WORK INSTRUCTIONS: In the material below, find all lines with the string "conanizer" and copy them.

RECORD EXCERPTS:
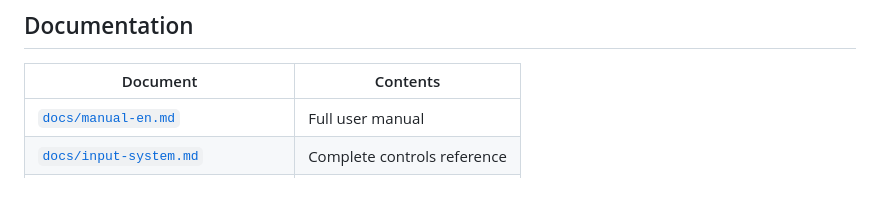
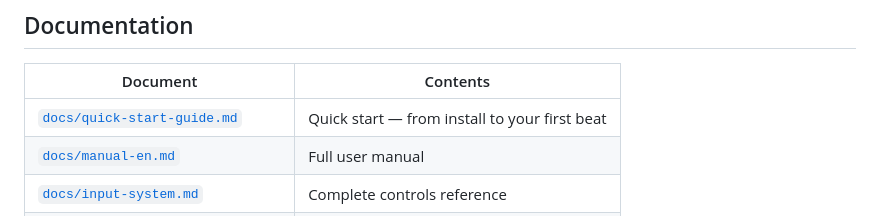
Before and after one commit to conanizer/pockettracker, a Markdown page: README.md, the part around the change. GitHub-like rendering; blank space fills up the shorter version.

```diff
--- a/README.md
+++ b/README.md
@@ -76,6 +76,7 @@ https://github.com/conanizer/pockettracker
 
 | Document | Contents |
 |---|---|
+| [`docs/quick-start-guide.md`](docs/quick-start-guide.md) | Quick start — from install to your first beat |
 | [`docs/manual-en.md`](docs/manual-en.md) | Full user manual |
 | [`docs/input-system.md`](docs/input-system.md) | Complete controls reference |
 | [`docs/features.md`](docs/features.md) | Feature overview |
```
Also changed, not shown: docs/quick-start-guide.md (added, +118 -0 lines).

RESULT OF THIS EXERCISE:
Before and after one commit to conanizer/pockettracker, a Markdown page: README.md, the part around the change. GitHub-like rendering; blank space fills up the shorter version.
@@ -76,6 +76,7 @@ https://github.com/conanizer/pockettracker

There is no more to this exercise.